[[ Supplied entries, beginning ]]
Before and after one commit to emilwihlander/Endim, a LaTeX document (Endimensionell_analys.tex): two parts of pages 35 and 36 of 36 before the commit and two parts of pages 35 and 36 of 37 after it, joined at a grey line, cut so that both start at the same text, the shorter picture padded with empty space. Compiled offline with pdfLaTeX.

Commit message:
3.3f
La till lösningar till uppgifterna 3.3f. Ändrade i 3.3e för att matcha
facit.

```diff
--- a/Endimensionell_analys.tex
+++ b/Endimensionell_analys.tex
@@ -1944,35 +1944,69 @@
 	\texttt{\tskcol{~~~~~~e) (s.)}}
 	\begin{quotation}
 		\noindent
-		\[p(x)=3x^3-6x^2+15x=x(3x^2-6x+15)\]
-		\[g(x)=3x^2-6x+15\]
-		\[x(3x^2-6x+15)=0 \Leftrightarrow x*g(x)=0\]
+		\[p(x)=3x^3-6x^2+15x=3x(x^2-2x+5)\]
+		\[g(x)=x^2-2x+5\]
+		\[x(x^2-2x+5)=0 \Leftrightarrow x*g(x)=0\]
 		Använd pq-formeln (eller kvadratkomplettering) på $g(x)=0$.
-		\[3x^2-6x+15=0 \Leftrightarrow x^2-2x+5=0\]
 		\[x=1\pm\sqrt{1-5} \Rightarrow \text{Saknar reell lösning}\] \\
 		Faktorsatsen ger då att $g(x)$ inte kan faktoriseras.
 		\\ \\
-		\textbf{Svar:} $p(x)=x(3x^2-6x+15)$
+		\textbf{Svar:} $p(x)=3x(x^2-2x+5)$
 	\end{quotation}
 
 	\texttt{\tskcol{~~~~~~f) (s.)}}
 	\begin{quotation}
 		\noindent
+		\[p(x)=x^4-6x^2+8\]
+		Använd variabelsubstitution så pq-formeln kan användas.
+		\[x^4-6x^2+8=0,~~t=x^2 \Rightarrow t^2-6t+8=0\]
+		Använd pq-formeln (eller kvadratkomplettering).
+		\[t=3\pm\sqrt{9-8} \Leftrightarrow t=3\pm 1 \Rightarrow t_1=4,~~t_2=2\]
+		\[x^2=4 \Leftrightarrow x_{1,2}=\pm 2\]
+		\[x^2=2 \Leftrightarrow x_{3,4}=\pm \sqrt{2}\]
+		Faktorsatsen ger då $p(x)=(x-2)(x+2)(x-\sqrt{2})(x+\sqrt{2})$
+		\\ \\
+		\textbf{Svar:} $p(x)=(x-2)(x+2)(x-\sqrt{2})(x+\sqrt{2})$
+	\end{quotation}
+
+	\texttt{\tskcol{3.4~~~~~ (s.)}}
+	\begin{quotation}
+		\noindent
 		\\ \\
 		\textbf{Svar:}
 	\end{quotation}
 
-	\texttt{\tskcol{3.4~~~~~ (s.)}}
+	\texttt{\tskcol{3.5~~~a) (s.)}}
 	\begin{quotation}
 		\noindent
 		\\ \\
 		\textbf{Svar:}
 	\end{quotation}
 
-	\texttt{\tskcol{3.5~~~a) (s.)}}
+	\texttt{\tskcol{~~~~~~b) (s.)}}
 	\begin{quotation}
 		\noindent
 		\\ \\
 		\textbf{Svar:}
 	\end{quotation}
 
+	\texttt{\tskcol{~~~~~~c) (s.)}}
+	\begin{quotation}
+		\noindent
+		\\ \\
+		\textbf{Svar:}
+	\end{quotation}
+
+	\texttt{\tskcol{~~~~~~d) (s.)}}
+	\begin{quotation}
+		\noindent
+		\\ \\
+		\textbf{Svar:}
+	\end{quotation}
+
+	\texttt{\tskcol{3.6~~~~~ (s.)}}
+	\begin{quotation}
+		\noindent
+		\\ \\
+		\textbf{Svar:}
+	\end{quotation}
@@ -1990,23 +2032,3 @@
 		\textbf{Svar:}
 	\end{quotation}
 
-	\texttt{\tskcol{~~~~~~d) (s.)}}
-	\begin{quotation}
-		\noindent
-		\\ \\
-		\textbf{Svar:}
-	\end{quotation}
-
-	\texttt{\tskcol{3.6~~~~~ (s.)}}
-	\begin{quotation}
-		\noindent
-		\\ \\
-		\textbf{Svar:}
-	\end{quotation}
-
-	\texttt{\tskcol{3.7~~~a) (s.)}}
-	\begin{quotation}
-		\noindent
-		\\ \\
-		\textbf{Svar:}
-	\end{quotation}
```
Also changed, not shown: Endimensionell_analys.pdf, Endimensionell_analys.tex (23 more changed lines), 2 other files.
[[ Supplied entries, end ]]
> **Problem statement**: Print all the data above word for word.

> **Expected output**:
Before and after one commit to emilwihlander/Endim, a LaTeX document (Endimensionell_analys.tex): two parts of pages 35 and 36 of 36 before the commit and two parts of pages 35 and 36 of 37 after it, joined at a grey line, cut so that both start at the same text, the shorter picture padded with empty space. Compiled offline with pdfLaTeX.

Commit message:
3.3f
La till lösningar till uppgifterna 3.3f. Ändrade i 3.3e för att matcha
facit.

```diff
--- a/Endimensionell_analys.tex
+++ b/Endimensionell_analys.tex
@@ -1944,35 +1944,69 @@
 	\texttt{\tskcol{~~~~~~e) (s.)}}
 	\begin{quotation}
 		\noindent
-		\[p(x)=3x^3-6x^2+15x=x(3x^2-6x+15)\]
-		\[g(x)=3x^2-6x+15\]
-		\[x(3x^2-6x+15)=0 \Leftrightarrow x*g(x)=0\]
+		\[p(x)=3x^3-6x^2+15x=3x(x^2-2x+5)\]
+		\[g(x)=x^2-2x+5\]
+		\[x(x^2-2x+5)=0 \Leftrightarrow x*g(x)=0\]
 		Använd pq-formeln (eller kvadratkomplettering) på $g(x)=0$.
-		\[3x^2-6x+15=0 \Leftrightarrow x^2-2x+5=0\]
 		\[x=1\pm\sqrt{1-5} \Rightarrow \text{Saknar reell lösning}\] \\
 		Faktorsatsen ger då att $g(x)$ inte kan faktoriseras.
 		\\ \\
-		\textbf{Svar:} $p(x)=x(3x^2-6x+15)$
+		\textbf{Svar:} $p(x)=3x(x^2-2x+5)$
 	\end{quotation}
 
 	\texttt{\tskcol{~~~~~~f) (s.)}}
 	\begin{quotation}
 		\noindent
+		\[p(x)=x^4-6x^2+8\]
+		Använd variabelsubstitution så pq-formeln kan användas.
+		\[x^4-6x^2+8=0,~~t=x^2 \Rightarrow t^2-6t+8=0\]
+		Använd pq-formeln (eller kvadratkomplettering).
+		\[t=3\pm\sqrt{9-8} \Leftrightarrow t=3\pm 1 \Rightarrow t_1=4,~~t_2=2\]
+		\[x^2=4 \Leftrightarrow x_{1,2}=\pm 2\]
+		\[x^2=2 \Leftrightarrow x_{3,4}=\pm \sqrt{2}\]
+		Faktorsatsen ger då $p(x)=(x-2)(x+2)(x-\sqrt{2})(x+\sqrt{2})$
+		\\ \\
+		\textbf{Svar:} $p(x)=(x-2)(x+2)(x-\sqrt{2})(x+\sqrt{2})$
+	\end{quotation}
+
+	\texttt{\tskcol{3.4~~~~~ (s.)}}
+	\begin{quotation}
+		\noindent
 		\\ \\
 		\textbf{Svar:}
 	\end{quotation}
 
-	\texttt{\tskcol{3.4~~~~~ (s.)}}
+	\texttt{\tskcol{3.5~~~a) (s.)}}
 	\begin{quotation}
 		\noindent
 		\\ \\
 		\textbf{Svar:}
 	\end{quotation}
 
-	\texttt{\tskcol{3.5~~~a) (s.)}}
+	\texttt{\tskcol{~~~~~~b) (s.)}}
 	\begin{quotation}
 		\noindent
 		\\ \\
 		\textbf{Svar:}
 	\end{quotation}
 
+	\texttt{\tskcol{~~~~~~c) (s.)}}
+	\begin{quotation}
+		\noindent
+		\\ \\
+		\textbf{Svar:}
+	\end{quotation}
+
+	\texttt{\tskcol{~~~~~~d) (s.)}}
+	\begin{quotation}
+		\noindent
+		\\ \\
+		\textbf{Svar:}
+	\end{quotation}
+
+	\texttt{\tskcol{3.6~~~~~ (s.)}}
+	\begin{quotation}
+		\noindent
+		\\ \\
+		\textbf{Svar:}
+	\end{quotation}
@@ -1990,23 +2032,3 @@
 		\textbf{Svar:}
 	\end{quotation}
 
-	\texttt{\tskcol{~~~~~~d) (s.)}}
-	\begin{quotation}
-		\noindent
-		\\ \\
-		\textbf{Svar:}
-	\end{quotation}
-
-	\texttt{\tskcol{3.6~~~~~ (s.)}}
-	\begin{quotation}
-		\noindent
-		\\ \\
-		\textbf{Svar:}
-	\end{quotation}
-
-	\texttt{\tskcol{3.7~~~a) (s.)}}
-	\begin{quotation}
-		\noindent
-		\\ \\
-		\textbf{Svar:}
-	\end{quotation}
```
Also changed, not shown: Endimensionell_analys.pdf, Endimensionell_analys.tex (23 more changed lines), 2 other files.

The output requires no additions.